Supplemental and modified JTA methods
For example, instead of observing only an SME’s performance, you would assign a second analyst to observe customer interaction and a service’s full impact; but also capture the customer’s narrative or summary of the total experience. Other methods would include modified versions of:
- Critical incident analysis that deftly incorporates customers’ experience;
- Focus groups that clarify how customers perceive their interaction with a service;
- Functional ABC (also called Behavioral) analysis—‘ABC’ stands for antecedents, behaviors, consequences (modified ABC was applied in the do-with/for 3-D examples of the maintenance worker and cable-TV scenarios);
- A scaled-down quality function deployment (QFD). QFD’s ‘house of quality’ template enables analysts to translate customer non-technical perceptions and expressed needs and wants into detailed specifications for how a performance will transpire, or how a product will perform;
- Lastly, customer exit interviews could capture the entire experience and scope of impact or extent of satisfaction delivered by service.
If some of these approaches are unknown to you, they can be researched on the Internet.
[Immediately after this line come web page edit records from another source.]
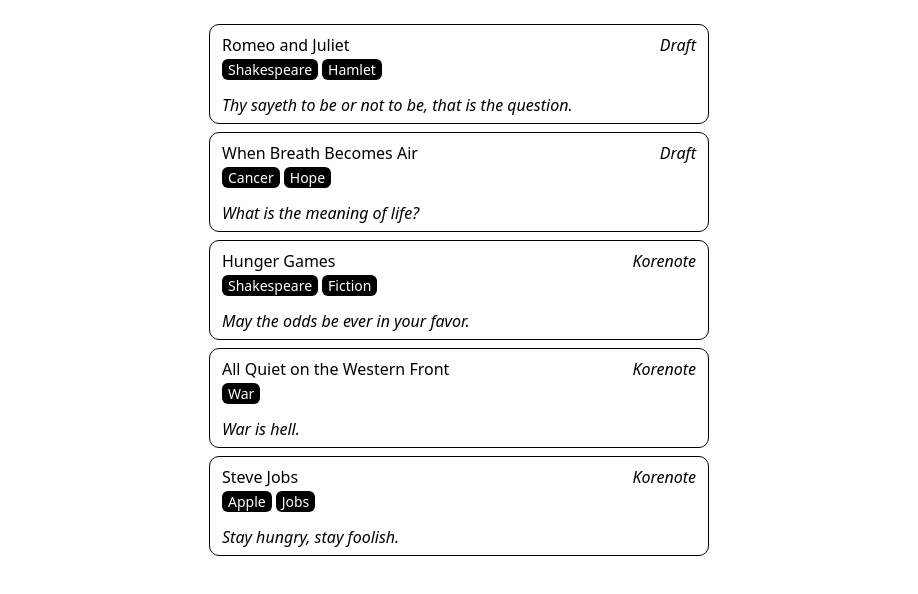
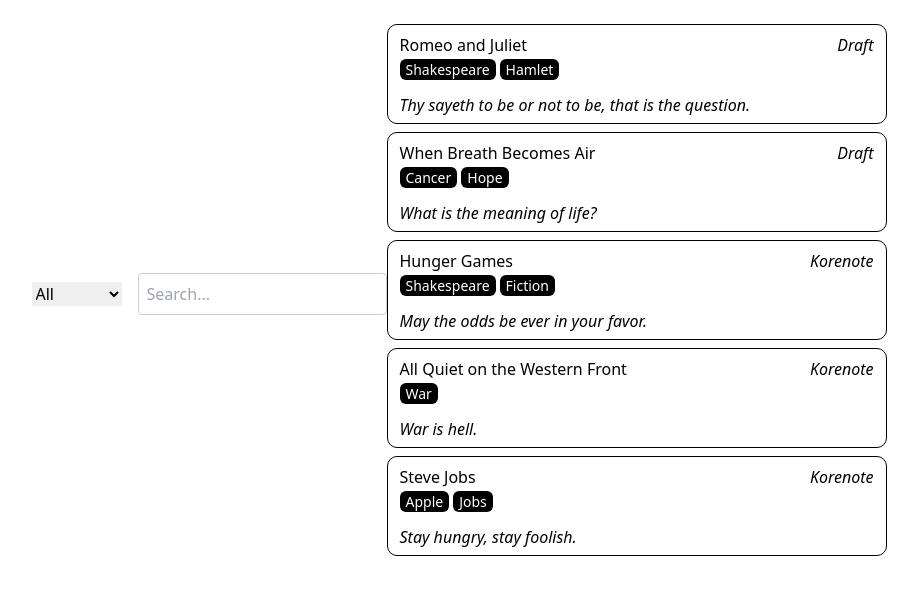
Before and after one commit to MattWong-ca/web3-playground, a Next.js app in the folder react-practice/: page /kortex2 in a window 1280 px wide. Shown: the top 594 px of the page, without its empty margins (181-1099 px from the left). Built offline with nearby package versions, Linux system fonts and the light colour scheme.

Commit message:
Practice filter + searchbar

```diff
--- a/react-practice/pages/kortex2.tsx
+++ b/react-practice/pages/kortex2.tsx
@@ -4,52 +4,48 @@
 
 export default function Kortex() {
     const [filter, setFilter] = useState('');
+    const [searchQuery, setSearchQuery] = useState('');
 
-    const filteredDocuments = filter
-        ? sampleDocuments.filter(doc => doc.status === filter)
-        : sampleDocuments;
+    const filteredDocuments = sampleDocuments.filter(doc => {
+        const matchesFilter = filter ? doc.status === filter : true;
+        const matchesSearchQuery = searchQuery ? doc.title.toLowerCase().includes(searchQuery.toLowerCase()) || doc.content.toLowerCase().includes(searchQuery.toLowerCase()) : true;
+        return matchesFilter && matchesSearchQuery;
+    });
 
     return (
-        // <div style={{ display: 'flex', justifyContent: 'center', alignItems: 'center', backgroundColor: 'black', width: '100vw', height: '100vh' }}>
-        //     <div style={{ width: '500px', height: '500px', color: 'white', border: '1px solid #8B8B8B', borderRadius: '10px' }}>Test</div>
-        // </div>
         <div>
-            {/* <h1>Documents</h1>
+
+            <div style={{ display: 'flex', justifyContent: 'center', alignItems: 'center', paddingTop: '24px' }}>
                 <select onChange={(e) => setFilter(e.target.value)}>
                     <option value="">All</option>
                     <option value="Draft">Draft</option>
                     <option value="Korenote">Korenote</option>
                 </select>
+                <input
+                    type="text"
+                    placeholder="Search..."
+                    value={searchQuery}
+                    onChange={(e) => setSearchQuery(e.target.value)}
+                    style={{ marginLeft: '16px', padding: '8px', borderRadius: '4px', border: '1px solid #ccc' }}
+                />
                 <div>
-                {filteredDocuments.map(doc => (
-                    <div key={doc.uuid} style={{ border: '1px solid #8B8B8B', borderRadius: '5px', padding: '4px', margin: '4px' }}>
-                        <div style={{ display: 'flex', justifyContent: 'space-between' }}>
-                            <h2>{doc.title}</h2>
-                            <p>{doc.status}</p>
-                        </div>
-                        <p>{new Date(doc.date_modified).toLocaleDateString()}</p>
-                    </div>
-                ))}
-            </div> */}
-            <div style={{ display: 'flex', justifyContent: 'center', alignItems: 'center', paddingTop: '24px' }}>
-                <div>
-                    {sampleDocuments.map((doc, index) => {
+                    {filteredDocuments.map((doc, index) => {
                         return (
                             <div key={index} style={{ width: '500px', height: '100px', border: '1px solid black', marginBottom: '8px', borderRadius: '10px', padding: '8px', paddingLeft: '12px', paddingRight: '12px' }}>
                                 <div style={{ display: 'flex', justifyContent: 'space-between' }}>
                                     <div>{doc.title}</div>
-                                    <div style={{ fontStyle: 'italic'}}>{doc.status}</div>
+                                    <div style={{ fontStyle: 'italic' }}>{doc.status}</div>
                                 </div>
                                 <div>
                                     {
                                         doc.keywords.length > 0 &&
-                                    doc.keywords.map( (word, i) => {
+                                        doc.keywords.map((word, i) => {
                                             return (
                                                 <div key={i} style={{ fontSize: '14px', display: 'inline-block', backgroundColor: 'black', color: 'white', width: 'auto', paddingLeft: '6px', paddingRight: '6px', marginRight: '4px', borderRadius: '6px' }}>{word}</div>
                                             )
                                         })
                                     }
-                                <div style={{ fontStyle: 'italic', paddingTop: '12px'}}>{doc.content}</div>
+                                    <div style={{ fontStyle: 'italic', paddingTop: '12px' }}>{doc.content}</div>
                                 </div>
                             </div>
                         )
```
Lines whose indentation alone changed are shown as unchanged.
Whichever approach(es) you choose, catching the interaction of customer use with performer actions (or product functionality) better informs the performance equation about which components work fine, as originally conceived; but also clarifies which components need to be integrated or further enhanced. Depending on the type of service involved, when live customer interaction is the rule, JTA identifies a best-fit, synthesized performance envelope equipped to: interact responsively with customers; acknowledge and satisfy the whole experience as customers most likely perceive it; and as best as is humanly possible, stretch the scope of satisfaction to outermost limits. Conversely, when service isn’t live and/or in real time, you’re dealing with a hypothetical customer. In this instance, JTA is tasked to sample the same 3-forked profile—interaction-with, perceived experience, scope of satisfaction—using a stratified collection of experimental customers. Analysts need to set a sufficient sample size and demographic representation so that inferences drawn from their data yield safe conclusions for retrofitting service performance.
Job performance in 3-D entreats us to go the distance in job-task analysis. Further, that training and performance transfer strategies ensure the customer’s stake in interaction with a service or product carries through; that the interaction reflects do-with/for instead of the parsimonious do-to. So, if this article’s premise were adopted, mainstream, it means that (a) the definition of "task" needs revising, (b) task analysis hereafter is bicentric: focusing on a synthesis of two central characters, giving greater emphasis to how a customer most probably interacts—generally, or specifically—with that service. The time is long overdue to make the paradigmatic break from obsolete do-to, to highly customer-embedded service blueprints and product functionality in today’s marketplace-christened manner of do-with/for.
Improved Service Job Aid